“Until recently, a general consensus that analgesics, including paracetamol and non-steroidal anti-inflammatory drugs (NSAIDs) have demonstrated a positive benefit-risk profile when used to treat symptoms of knee OA,” the researchers stated; “but recent publications have aggressively challenged the use of paracetamol for the treatment of symptomatic OA because of a lack of efficacy and a considerable degree of toxicity, especially at the upper end of the standard analgesic dose and similarly, safety profiles of oral NSAIDs remain a concern and caution is recommended before selecting the preparation and dose for a patient.”
“Therefore, recent guidelines recommend maintenance therapy to be conducted with symptomatic slow-acting drugs for OA (SYSADOAs), a class of drugs that is recognised to offer a high degree of safety and tolerability.”
“To our knowledge, this is first trial ever to have been conducted in full accordance with the European Medical Association guidelines and our results confirmed the excellent safety profile of chondroitin sulfate and shown a compelling benefit-risk profile, in light of the known clinical risks associated with chronic usage of NSAIDs and paracetamol,” the authors stated.
According to Dr Lesley Braun, Blackmores Institute Director, the results of this paper underscores the importance of high quality chondroitin sulfate supplementation in the management of knee OA, especially in this older population requiring long-term treatment.
“This study adds to the evidence-base supporting the role chondroitin can play in the treatment of knee osteoarthritis.
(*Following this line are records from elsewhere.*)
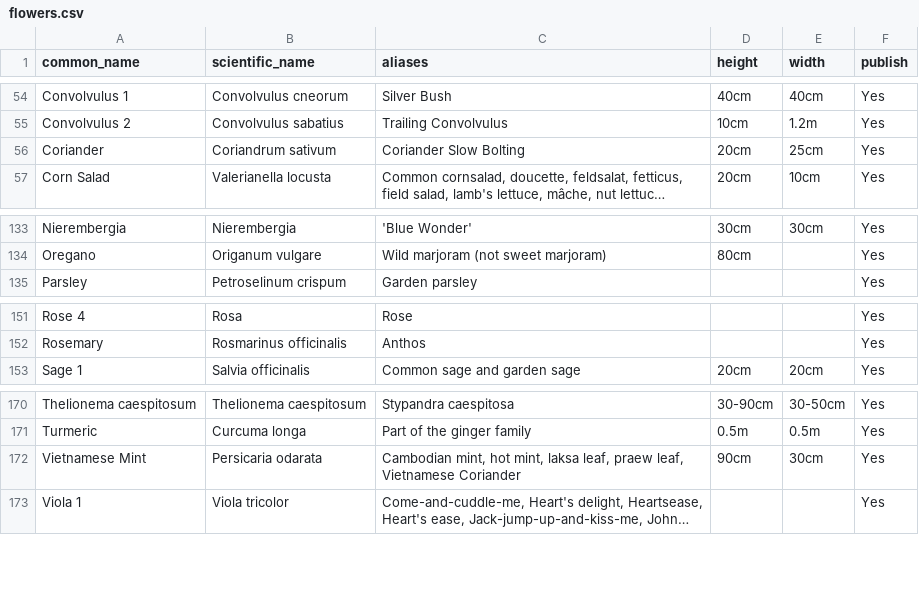
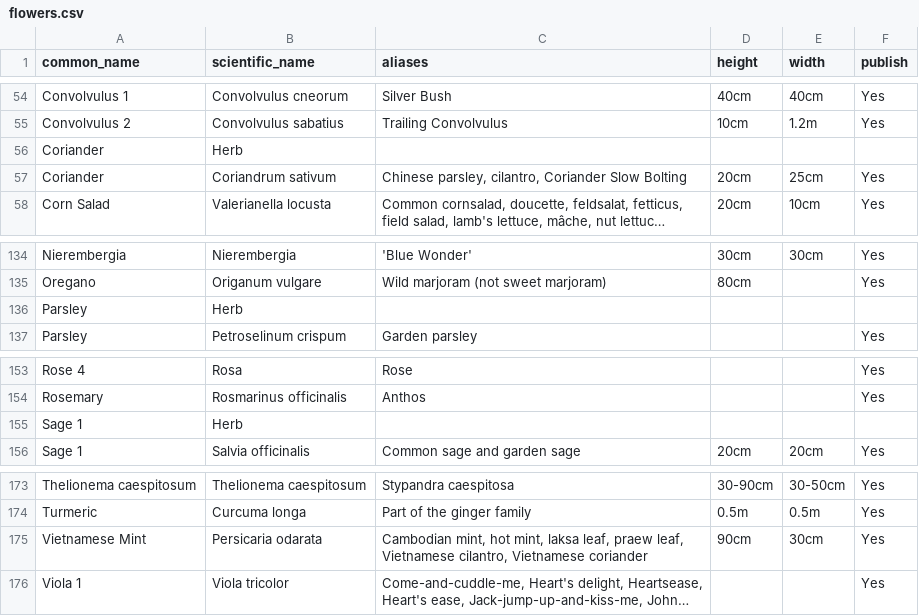
Before and after one commit to ronsavage/WWW-Garden-Design, a CSV file: data/flowers.csv, drawn as a sheet; only a part is shown, gaps mark what is left out; long unchanged cells end in …; addresses are those after the commit; the diff names each change by its address in the sheet, - before the commit and + after, or states it on an @@ line.

```diff
--- a/data/flowers.csv
+++ b/data/flowers.csv
+row 56: Coriander | Herb
-C57 (aliases): Coriander Slow Bolting
+C57 (aliases): Chinese parsley, cilantro, Coriander Slow Bolting
+row 136: Parsley | Herb
+row 155: Sage 1 | Herb
-C175 (aliases): …leaf, Vietnamese Coriander
+C175 (aliases): …leaf, Vietnamese cilantro, Vietnamese coriander
```
Also changed, not shown: data/notes.csv.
It is as effective as celecoxib, with a better safety profile, and the addition of a chondroprotective effect. I believe healthcare professionals should consider this as legitimate first line treatment for their patients,” said Dr Braun.

If you would like to know how best to treat knee osteoarthritis our naturopaths are available for appointments Monday to Friday so don’t hesitate to call 8271-1827 and make an appointment today.
Ann Rheum Dis 2017;0:1–7. doi:10.1136/annrheumdis-2016-210860